Writers often mention how, once begun, a story takes over and goes off in its own direction. It exercises a power leading the writer in the way it wants to be told. This is so true in reference to the book Major Fraser’s. The spirit of those who lived at 201 Prince Street was emerging as if from the woodwork and overpowers my thoughts and my fingers as I type their histories. They stay with me throughout the day, becoming my constant companions even when I’m not at the computer. The bond between houses and people lay in the back of my mind and smolder there.
The writing of the story began when the present owner of the house, John, asked me if I would put his massive collection of information on the house in order. I misunderstood and thought he wanted me to research the house from its earliest inhabitants and put them in book form. I believe there are no accidents in life only events that happen for a reason.

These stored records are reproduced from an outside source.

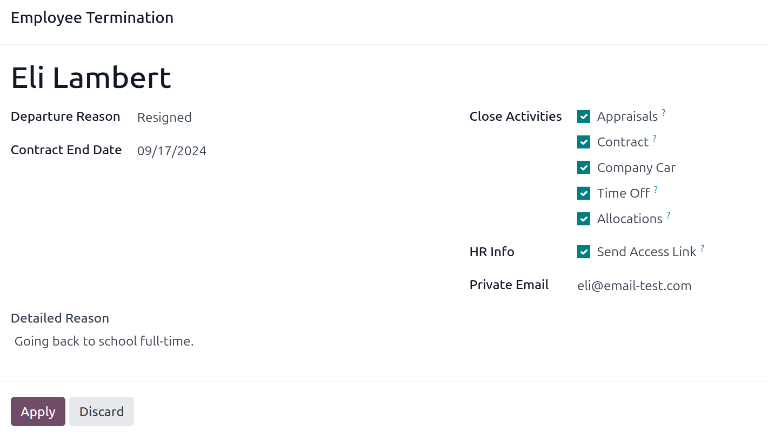
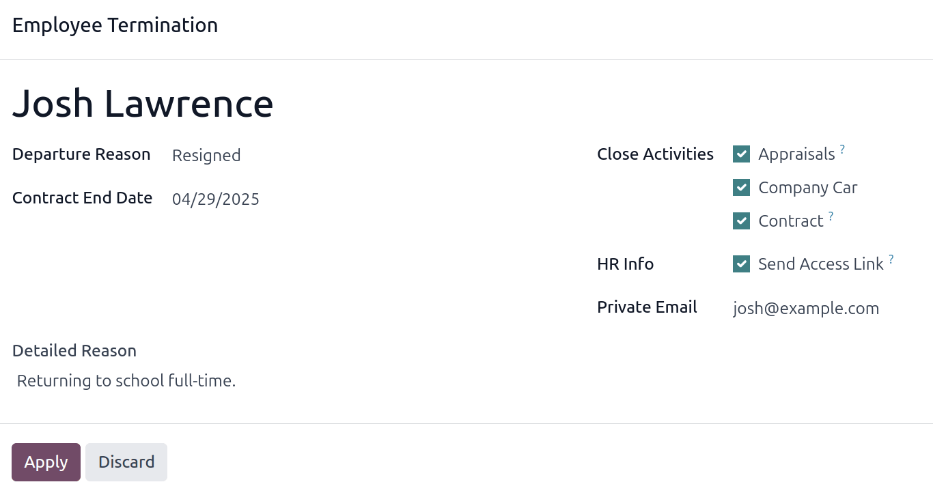
[IMP] Employees: Update offboarding
X-original-commit: 086015a6923f43cc8cfc91685445b0f5b16083fc

diff --git a/content/applications/hr/employees/offboarding.rst b/content/applications/hr/employees/offboarding.rst
@@ -2,16 +2,164 @@
 Offboarding
 ===========
 
-When an employee leaves the company, it is important to ensure their employee record is updated to
-reflect their departure, log the reason why, close any open activities associated with the
-employee, and provide them with any important documents.
+When an employee leaves the company, it is important to have an :ref:`offboarding plan
+<employees/offboarding>` to ensure all necessary steps are followed, such as returning equipment,
+revoking access to business systems, filling out HR forms, having an exit interview, and more.
+Depending on the company, there could be several different offboarding plans, configured for
+specific departments or divisions, that have different requirements and steps from the main
+offboarding plan.
+
+In addition to an offboarding plan, the employee record must be :ref:`updated to reflect their
+departure <employees/archive>`, log the reason why they left, close any open activities associated
+with the employee, and :ref:`provide them with any important documents <employees/send-link>`.
+
+.. _employees/offboarding:
+
+View offboarding plan
+=====================
+
+Before offboarding can begin, it is recommended to check the default offboarding plan that comes
+preconfigured with the **Employees** app. To view the current default plan, navigate to
+:menuselection:`Employees app --> Configuration --> Activity Plan`. Click :guilabel:`Offboarding` to
+view the detailed offboarding plan form.
+
+Offboarding plan steps
+----------------------
+
+The default :guilabel:`Offboarding` plan is minimal, with two default steps (three if the **Fleet**
+app is installed). All steps are :guilabel:`To-Do` activities, and are scheduled for the day the
+offboarding plan is launched (:guilabel:`0 days Before Plan Date`).
+
+- :guilabel:`Organize knowledge transfer inside the team`: The manager must ensure all knowledge the
+  employee has relating to their job position, is either documented or shared with colleagues so
+  there is no knowledge gap.
+- :guilabel:`Take Back Fleet`: The fleet manager ensures any vehicles assigned to the employee are
+  either unassigned (available for other employees) or the next driver is assigned. This step only
+  appears if the **Fleet** app is installed.
+- :guilabel:`Take Back HR Materials`: The manager must obtain any documents and materials the HR
+  department requires. It is recommended to check with the HR department to ensure everything
+  required for this step is completed.
+
+.. image:: offboarding/offboarding.png
+   :alt: The three default steps in the Offboarding plan.
+
+Modify offboarding plan
+=======================
+
+The default offboarding plan is minimal, so that modifications can be made to accommodate any
+company's offboarding needs. Every company has different requirements, therefore it is necessary to
+add the required steps to the offboarding plan.
+
+If the offboarding plan is universal, add or modify the default offboarding plan. If the offboarding
+plan needed is only for a specific department, then a new plan should be created, specifically for
+that department.
+
+To modify the default plan, first navigate to :menuselection:`Employees app --> Configuration -->
+Activity Plan`, then click on :guilabel:`Offboarding`.
+
+To modify a step, click on the step and an :guilabel:`Open: Activities` pop-up window appears. Make
+any desired modifications to the step, then click :guilabel:`Save` to accept the changes and close
+the pop-up window.
+
+To add a new step, click :guilabel:`Add a line` at the bottom of the listed activities in the
+:guilabel:`Activities To Create` tab, and a blank :guilabel:`Create Activities` pop-up window
+appears. Enter all the information in the pop-up window, then click :guilabel:`Save & Close` if
+there are no other steps to add, or click :guilabel:`Save & New` if more steps are needed.
+
+Configure all the desired steps for the offboarding plan.
+
+Create offboarding plan
+=======================
+
+For some companies, specific offboarding plans may be necessary for some departments. For these
+cases, a new department-specific offboarding plan may be needed.
+
+To create a new offboarding plan, first navigate to :menuselection:`Employees app -->
+Configuration --> Activity Plan`. Click the :guilabel:`New` button in the upper-left corner, and a
+blank plan form loads.
+
+Enter the following information on the form:
+
+- :guilabel:`Plan Name`: the specific name for the plan.
+- :guilabel:`Model`: This field specifies where this plan can be used. In this case, in the
+  **Employees** app. This field is not able to be modified.
+- :guilabel:`Department`: if left blank (the default setting) the plan is available for all
+  departments. To make the plan department-specific, select a department using the drop-down menu.
+
+Next, add the various steps for the plan by clicking :guilabel:`Add a line` at the bottom of the
+listed activities in the :guilabel:`Activities To Create` tab, and a blank :guilabel:`Create
+Activities` pop-up window appears.
+
+Enter the following information in the pop-up window:
+
+- :guilabel:`Activity Type`: Using the drop-down menu, select the specific activity to be scheduled.
+  The default options are :guilabel:`Email`, :guilabel:`Call`, :guilabel:`Meeting`,
+  :guilabel:`To-Do`, or :guilabel:`Upload Document`. If the **Sign** app is installed, a
+  :guilabel:`Request Signature` option is available.
+- :guilabel:`Summary`: Enter a short description for the step.
+- :guilabel:`Assignment`: Using the drop-down menu, select the person assigned to perform the
+  activity. The default options are: :guilabel:`Ask at launch`, :guilabel:`Default user`,
+  :guilabel:`Coach`, :guilabel:`Manager`, and :guilabel:`Employee`. If the **Fleet** app is
+  installed, a :guilabel:`Fleet Manager` option is available.
+
+  .. note::
+     The selection for the :guilabel:`Assignment` role is in relation to the employee. If
+     :guilabel:`Coach` is selected, the employee's coach is assigned to the activity.
+
+     If :guilabel:`Default user` is selected, an :guilabel:`Assigned to` field appears. Using the
+     drop-down menu, select the user who will always be assigned this activity.
+
+- :guilabel:`Interval`: Configure the fields in this line to determine the due date of the activity.
+  Enter a number in the first field, then, using the drop-down menus in the following two fields,
+  configure when the due date should be created; (`#`) of :guilabel:`days`, :guilabel:`weeks`, or
+  :guilabel:`months`, either :guilabel:`Before Plan Date` or :guilabel:`After Plan Date`.
+
+When the :guilabel:`Create Activities` for is completed, click :guilabel:`Save & Close` if there are
+no other steps to add, or click :guilabel:`Save & New` to add more steps, as needed.
+
+.. example::
+   A company specializing in after-school art programs has two separate offboarding plans, one for
+   the teachers working in the field, and one for office workers.
+
+   The offboarding plan for the teachers is set for the :guilabel:`Art Program Teachers` department,
+   and includes specialized tasks relating to those jobs. These include ensuring all art supplies
+   are catalogued and returned, all student feedback forms are turned in, and all access badges and
+   keys for the various locations are returned.
+
+   .. image:: offboarding/offboarding-teachers.png
+      :alt: An offboarding plan configured for art teachers.
+
+Launch offboarding plan
+=======================
+
+After an employee has given notice (typically two weeks) or once the company has decided to
+terminate the working relationship with the employee, the offboarding plan should be launched.
+Navigate to the :menuselection:`Employees app` and click on the departing employee profile. Click
+the :guilabel:`Launch Plan` button, and a blank :guilabel:`Launch Plan` pop-up window loads.
+
+.. image:: offboarding/launch-plan-button.png
+   :alt: The Launch Plan button on the employee profile.
+
+Using the drop-down menu, select the desired offboarding plan in the :guilabel:`Plan` field. Then,
+using the calendar selector, set a date in the :guilabel:`Plan Date` field. This is typically the
+day the employee gave notice, but any date can be selected.
+
+The right-side of the :guilabel:`Launch Plan` pop-up window displays all the steps in the selected
+plan, grouped by what was selected in the :guilabel:`Assignment` fields for the various plan steps.
+
+Once the :guilabel:`Plan` and :guilabel:`Plan Date` fields are configured, click the
+:guilabel:`Schedule` button, and Odoo schedules everything in the plan, according to their
+respective due dates. All scheduled activities appear in the chatter of the employee profile.
+
+.. _employees/archive:
 
 Archive an employee
 ===================
 
-In Odoo, when an employee leaves the company they must be *archived*. To archive an employee, first
-navigate to the :menuselection:`Employees app`. From here, locate the employee who is leaving the
-company, and click on their employee card.
+In Odoo, when an employee leaves the company they must be *archived*. This step should be done
+*after* the employee has been fully offboarded. To archive an employee, first navigate to the
+:menuselection:`Employees app`. From here, locate the employee who is leaving the company, and click
+on their employee card.
 
 The employee form loads, displaying all their information. Click the :icon:`fa-gear`
 :guilabel:`(gear)` icon in the top-left corner, and a drop-down menu appears. Click
@@ -27,9 +175,11 @@ Fill out the following fields on the form:
     given notice.
   - :guilabel:`Resigned`: Select this option when the employee no longer wishes to be employed, and
     the employee has given notice.
-  - :guilabel:`Retired`: Select this option when the employee is retiring.
+  - :guilabel:`Resigned: Retired`: Select this option when the employee is retiring.
   - :guilabel:`Became Freelance`: Select this option when the employee is no longer working for the
     company, but is becoming a freelance worker instead.
+  - :guilabel:`Mutual Agreement`: Select this option when both parties have agreed to terminate
+    their working relationship.
 
 - :guilabel:`Contract End Date`: Using the calendar selector, select the last day the employee is
   working for the company.
@@ -42,13 +192,13 @@ Fill out the following fields on the form:
   - :guilabel:`Contract`: applies an end date for the current contract.
   - :guilabel:`Company Car`: removes the employee as the driver for their current company car, and
     :ref:`assigns the next driver <fleet/new_vehicle/new-driver>`, if applicable.
-  - :guilabel:`Time Off`: cancels any time off requests after the contract end date.
-  - :guilabel:`Allocations`: removes the employee from any accrual plans they are on.
+  - :guilabel:`Equipment`: unassigns the employee from any assigned equipment.
 
 - :guilabel:`HR Info`: Tick the checkbox next to :guilabel:`Send Access Link` to send a download
   link to the employee's personal email address, containing all their personal HR files.
-- :guilabel:`Private Email`: This field appears if the :guilabel:`HR Info` checkbox is ticked. Enter
-  the private email address for the employee.
+- :guilabel:`Private Email`: This field appears if the :guilabel:`HR Info` checkbox is ticked. If
+  there is a private email listed on the employee profile, this field is automatically populated. If
+  no private email address is on their record, enter the private email address for the employee.
 
 When the form is complete, click :guilabel:`Apply`. The employee record is archived, an email with a
 download link to their personal documents is sent to the employee's private email address (if
@@ -57,7 +207,6 @@ form. The chatter logs the :guilabel:`Departure Date` and :guilabel:`Departure R
 access link was emailed.
 
 .. image:: offboarding/termination.png
-   :align: center
    :alt: The employee termination form with all fields filled out.
 
 .. note::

When I completed the work and presented it to John, he was surprised. He had no idea that I was writing a book for him, yet was pleased with the end result. I was finished, or so I thought.
The story would not let go of me. It stayed with me, nagging at me. I dreamed of the inhabitants who lived at that address as if they are my ancestors waiting to be brought to the drawing room to be introduced to company. The Major’s wife and family came to me, waking me at 3 a.m. pleading with me to tell their story, too.
So I asked John if I may publish his story. As the frame of a house wants filling in, adding to it; so the histories of some people want to be brought forth. With his permission, my research expanded.
Facts kept falling into place like a child’s puzzle. Information that I couldn’t find before, popped up in front of me. Material that came to me from the Internet was searched and researched in print form for accuracy. Of course errors are made in print also, especially when transcribing forms from the 1600s and 1700s.
Alas, in this day of the Information Highway, new facts are always coming to the surface. I expended hour after hour to prove what I wrote was the truth…….at least as someone had seen it and I believed it.
The Farnsworth family first grabbed onto me. There were a few different lines of Farnsworths that came to the Colonies early. It was devilish trying to keep them separate.
A few stories were extended because they were just too good to let lay in a drawer somewhere. A chuckle told me that not all our ancestors were serious and respectable was definitely welcome after hours of dry, dusty words.
Another particular family story, that of the Fraser’s, held me tight. It was as if Major Fraser wanted his honor and respect for his military record to stand on its own merit. His wife, Mrs. Anne Loughton Smith Fraser came to me at night, (they were visits, not dreams) told me where to seek her background; the family she came from with their honorable saga of settling in the Charleston, South Carolina area. Every place she guided me to, had the information I needed. With her maiden name of Smith, the search could have been difficult, if not downright impossible, without going to Charleston. Wow, what a way to research!
Not to be put aside, the Fraser children tugged at my shirttails, letting me know that they, too, became a part of history in our still young country. It was a wonder that I got any sleep at all with all this company coming to me at night.
Their stories left Bordentown to extend outside the United States borders, but were too good not to include. Caroline Georgina attached hers, through the love of a prince, to France. Caroline Georgina’s twin, William eventually settled in Washington D.C. I think about his selling horses to the Union Army during the American War Between The States. He must have been torn by this war between the north and the south and the two homes he was raised in.
On a visit to the Wilson Library in Chapel Hill, North Carolina I held in my hands, Jane Winter Fraser’s hand-written books, written for her nieces and nephews, from her days in Bordentown. Rampant emotions ran through me as I struggled to decipher her hand writing. I heard her whispers in my ear. She was whispering in my ear while I was reading her book! I kept looking around to see if anyone was noticing. Becoming too unsettled, I finally copied page after page of her book to take home to decipher.
Her sister Maria Fraser blazed trails in the west. Because she was coming to me at night and woouldn’t let me go either, I continued to search and to record what I found.
The Major fought valiantly on the side of the British during the Revolutionary War. Bordentown was a majority of Patriots but forgiving after the War of some Loyalists, certainly where the Major and his family were concerned. By the time he came to Bordentown peace had returned to a nation still building itself.
After the War he settled into plantation life of South Carolina. In summer he brought his family north, first to Philadelphia then by invitation from his friend Dr. William Burns to Bordentown. He was leaving behind the fatal diseases of the heat that invaded their own southern home and often the city of Philadelphia.
Out of his eleven children several of them later made Bordentown their primary home, even buying property of their own after the Major died in 1820.
His daughter Caroline Georgina’s marrying Prince Lucien Murat, nephew of Joseph and Napoleon Bonaparte, probably influenced folks to continue calling the house by a name given to it two hundred years ago. It is still referred to as “Major Fraser’s” house.
It is their visits to me in the middle of the night that encouraged me to continue writing their family stories and publishing them, so this part of history will not be left in some dusty storeroom and forgotten.